■ Required action
Please restate each entry that follows word for word.

■ Source information

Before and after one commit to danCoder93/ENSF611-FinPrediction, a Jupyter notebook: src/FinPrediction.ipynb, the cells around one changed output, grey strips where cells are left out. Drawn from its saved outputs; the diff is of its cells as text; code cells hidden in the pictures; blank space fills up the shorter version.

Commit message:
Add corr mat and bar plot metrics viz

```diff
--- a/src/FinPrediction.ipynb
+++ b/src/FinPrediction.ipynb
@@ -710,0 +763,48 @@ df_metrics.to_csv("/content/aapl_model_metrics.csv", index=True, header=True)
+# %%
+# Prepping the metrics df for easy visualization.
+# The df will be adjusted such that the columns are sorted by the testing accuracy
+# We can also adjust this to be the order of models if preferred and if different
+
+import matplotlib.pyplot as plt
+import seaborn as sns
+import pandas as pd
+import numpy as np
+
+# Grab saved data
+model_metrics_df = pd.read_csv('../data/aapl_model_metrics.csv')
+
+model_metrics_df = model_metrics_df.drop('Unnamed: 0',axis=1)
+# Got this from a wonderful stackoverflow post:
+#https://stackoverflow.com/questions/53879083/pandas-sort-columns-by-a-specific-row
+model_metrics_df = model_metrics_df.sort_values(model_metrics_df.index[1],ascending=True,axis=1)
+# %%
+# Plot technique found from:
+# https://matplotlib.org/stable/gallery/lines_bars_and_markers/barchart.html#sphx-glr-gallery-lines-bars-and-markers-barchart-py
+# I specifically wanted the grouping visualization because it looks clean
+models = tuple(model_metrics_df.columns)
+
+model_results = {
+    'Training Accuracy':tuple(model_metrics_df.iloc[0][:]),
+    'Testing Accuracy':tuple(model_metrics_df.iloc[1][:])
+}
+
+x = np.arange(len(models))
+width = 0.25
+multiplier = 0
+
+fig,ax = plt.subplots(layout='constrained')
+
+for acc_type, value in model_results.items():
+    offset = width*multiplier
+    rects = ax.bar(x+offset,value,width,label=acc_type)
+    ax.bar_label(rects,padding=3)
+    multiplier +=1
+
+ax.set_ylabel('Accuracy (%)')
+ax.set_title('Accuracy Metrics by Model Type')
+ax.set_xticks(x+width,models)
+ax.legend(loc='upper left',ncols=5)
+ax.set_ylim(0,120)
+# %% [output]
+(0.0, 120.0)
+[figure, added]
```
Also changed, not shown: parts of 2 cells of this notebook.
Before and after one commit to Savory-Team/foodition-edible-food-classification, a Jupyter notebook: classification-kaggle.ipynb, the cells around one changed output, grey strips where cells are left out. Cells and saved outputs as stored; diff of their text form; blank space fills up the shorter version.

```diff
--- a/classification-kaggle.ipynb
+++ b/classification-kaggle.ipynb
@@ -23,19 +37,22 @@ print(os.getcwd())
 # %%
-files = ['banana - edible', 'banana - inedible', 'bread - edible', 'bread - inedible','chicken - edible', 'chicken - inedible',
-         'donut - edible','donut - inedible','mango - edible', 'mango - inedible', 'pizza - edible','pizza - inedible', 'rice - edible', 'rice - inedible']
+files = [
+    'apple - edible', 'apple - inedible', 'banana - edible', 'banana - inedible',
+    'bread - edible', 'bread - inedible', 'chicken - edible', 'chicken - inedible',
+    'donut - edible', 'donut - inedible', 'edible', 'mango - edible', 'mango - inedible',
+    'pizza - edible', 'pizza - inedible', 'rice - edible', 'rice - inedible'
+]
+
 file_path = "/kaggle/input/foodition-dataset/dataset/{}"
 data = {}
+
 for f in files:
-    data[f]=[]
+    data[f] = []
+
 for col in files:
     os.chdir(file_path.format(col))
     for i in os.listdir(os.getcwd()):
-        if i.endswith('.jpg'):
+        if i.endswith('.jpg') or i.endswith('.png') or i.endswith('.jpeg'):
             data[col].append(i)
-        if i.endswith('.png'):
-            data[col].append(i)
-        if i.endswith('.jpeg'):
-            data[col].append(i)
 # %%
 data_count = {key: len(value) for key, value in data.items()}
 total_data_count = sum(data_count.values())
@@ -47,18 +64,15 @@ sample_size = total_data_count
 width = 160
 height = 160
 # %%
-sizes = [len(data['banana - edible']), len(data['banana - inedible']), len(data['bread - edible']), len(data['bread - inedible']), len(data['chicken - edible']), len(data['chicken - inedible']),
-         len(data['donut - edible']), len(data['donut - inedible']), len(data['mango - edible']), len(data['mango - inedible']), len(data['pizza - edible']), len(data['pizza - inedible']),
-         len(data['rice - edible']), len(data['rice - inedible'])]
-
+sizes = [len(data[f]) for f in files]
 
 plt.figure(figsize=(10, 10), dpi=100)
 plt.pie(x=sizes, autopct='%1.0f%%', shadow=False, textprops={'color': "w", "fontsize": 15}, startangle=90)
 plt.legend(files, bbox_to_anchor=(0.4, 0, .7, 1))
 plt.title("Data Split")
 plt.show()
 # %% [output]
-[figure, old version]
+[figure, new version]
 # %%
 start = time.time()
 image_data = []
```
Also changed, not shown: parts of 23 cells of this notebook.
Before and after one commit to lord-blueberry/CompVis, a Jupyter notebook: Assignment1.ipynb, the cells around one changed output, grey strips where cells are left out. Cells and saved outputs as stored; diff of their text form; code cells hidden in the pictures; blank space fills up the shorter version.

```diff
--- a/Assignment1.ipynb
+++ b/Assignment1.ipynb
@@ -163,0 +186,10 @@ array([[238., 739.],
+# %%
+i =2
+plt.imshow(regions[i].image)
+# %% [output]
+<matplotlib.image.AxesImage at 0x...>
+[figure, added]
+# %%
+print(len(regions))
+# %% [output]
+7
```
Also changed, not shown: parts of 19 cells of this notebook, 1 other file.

■ Expected answer
Before and after one commit to danCoder93/ENSF611-FinPrediction, a Jupyter notebook: src/FinPrediction.ipynb, the cells around one changed output, grey strips where cells are left out. Drawn from its saved outputs; the diff is of its cells as text; code cells hidden in the pictures; blank space fills up the shorter version.

Commit message:
Add corr mat and bar plot metrics viz

```diff
--- a/src/FinPrediction.ipynb
+++ b/src/FinPrediction.ipynb
@@ -710,0 +763,48 @@ df_metrics.to_csv("/content/aapl_model_metrics.csv", index=True, header=True)
+# %%
+# Prepping the metrics df for easy visualization.
+# The df will be adjusted such that the columns are sorted by the testing accuracy
+# We can also adjust this to be the order of models if preferred and if different
+
+import matplotlib.pyplot as plt
+import seaborn as sns
+import pandas as pd
+import numpy as np
+
+# Grab saved data
+model_metrics_df = pd.read_csv('../data/aapl_model_metrics.csv')
+
+model_metrics_df = model_metrics_df.drop('Unnamed: 0',axis=1)
+# Got this from a wonderful stackoverflow post:
+#https://stackoverflow.com/questions/53879083/pandas-sort-columns-by-a-specific-row
+model_metrics_df = model_metrics_df.sort_values(model_metrics_df.index[1],ascending=True,axis=1)
+# %%
+# Plot technique found from:
+# https://matplotlib.org/stable/gallery/lines_bars_and_markers/barchart.html#sphx-glr-gallery-lines-bars-and-markers-barchart-py
+# I specifically wanted the grouping visualization because it looks clean
+models = tuple(model_metrics_df.columns)
+
+model_results = {
+    'Training Accuracy':tuple(model_metrics_df.iloc[0][:]),
+    'Testing Accuracy':tuple(model_metrics_df.iloc[1][:])
+}
+
+x = np.arange(len(models))
+width = 0.25
+multiplier = 0
+
+fig,ax = plt.subplots(layout='constrained')
+
+for acc_type, value in model_results.items():
+    offset = width*multiplier
+    rects = ax.bar(x+offset,value,width,label=acc_type)
+    ax.bar_label(rects,padding=3)
+    multiplier +=1
+
+ax.set_ylabel('Accuracy (%)')
+ax.set_title('Accuracy Metrics by Model Type')
+ax.set_xticks(x+width,models)
+ax.legend(loc='upper left',ncols=5)
+ax.set_ylim(0,120)
+# %% [output]
+(0.0, 120.0)
+[figure, added]
```
Also changed, not shown: parts of 2 cells of this notebook.
Before and after one commit to Savory-Team/foodition-edible-food-classification, a Jupyter notebook: classification-kaggle.ipynb, the cells around one changed output, grey strips where cells are left out. Cells and saved outputs as stored; diff of their text form; blank space fills up the shorter version.

```diff
--- a/classification-kaggle.ipynb
+++ b/classification-kaggle.ipynb
@@ -23,19 +37,22 @@ print(os.getcwd())
 # %%
-files = ['banana - edible', 'banana - inedible', 'bread - edible', 'bread - inedible','chicken - edible', 'chicken - inedible',
-         'donut - edible','donut - inedible','mango - edible', 'mango - inedible', 'pizza - edible','pizza - inedible', 'rice - edible', 'rice - inedible']
+files = [
+    'apple - edible', 'apple - inedible', 'banana - edible', 'banana - inedible',
+    'bread - edible', 'bread - inedible', 'chicken - edible', 'chicken - inedible',
+    'donut - edible', 'donut - inedible', 'edible', 'mango - edible', 'mango - inedible',
+    'pizza - edible', 'pizza - inedible', 'rice - edible', 'rice - inedible'
+]
+
 file_path = "/kaggle/input/foodition-dataset/dataset/{}"
 data = {}
+
 for f in files:
-    data[f]=[]
+    data[f] = []
+
 for col in files:
     os.chdir(file_path.format(col))
     for i in os.listdir(os.getcwd()):
-        if i.endswith('.jpg'):
+        if i.endswith('.jpg') or i.endswith('.png') or i.endswith('.jpeg'):
             data[col].append(i)
-        if i.endswith('.png'):
-            data[col].append(i)
-        if i.endswith('.jpeg'):
-            data[col].append(i)
 # %%
 data_count = {key: len(value) for key, value in data.items()}
 total_data_count = sum(data_count.values())
@@ -47,18 +64,15 @@ sample_size = total_data_count
 width = 160
 height = 160
 # %%
-sizes = [len(data['banana - edible']), len(data['banana - inedible']), len(data['bread - edible']), len(data['bread - inedible']), len(data['chicken - edible']), len(data['chicken - inedible']),
-         len(data['donut - edible']), len(data['donut - inedible']), len(data['mango - edible']), len(data['mango - inedible']), len(data['pizza - edible']), len(data['pizza - inedible']),
-         len(data['rice - edible']), len(data['rice - inedible'])]
-
+sizes = [len(data[f]) for f in files]
 
 plt.figure(figsize=(10, 10), dpi=100)
 plt.pie(x=sizes, autopct='%1.0f%%', shadow=False, textprops={'color': "w", "fontsize": 15}, startangle=90)
 plt.legend(files, bbox_to_anchor=(0.4, 0, .7, 1))
 plt.title("Data Split")
 plt.show()
 # %% [output]
-[figure, old version]
+[figure, new version]
 # %%
 start = time.time()
 image_data = []
```
Also changed, not shown: parts of 23 cells of this notebook.
Before and after one commit to lord-blueberry/CompVis, a Jupyter notebook: Assignment1.ipynb, the cells around one changed output, grey strips where cells are left out. Cells and saved outputs as stored; diff of their text form; code cells hidden in the pictures; blank space fills up the shorter version.

```diff
--- a/Assignment1.ipynb
+++ b/Assignment1.ipynb
@@ -163,0 +186,10 @@ array([[238., 739.],
+# %%
+i =2
+plt.imshow(regions[i].image)
+# %% [output]
+<matplotlib.image.AxesImage at 0x...>
+[figure, added]
+# %%
+print(len(regions))
+# %% [output]
+7
```
Also changed, not shown: parts of 19 cells of this notebook, 1 other file.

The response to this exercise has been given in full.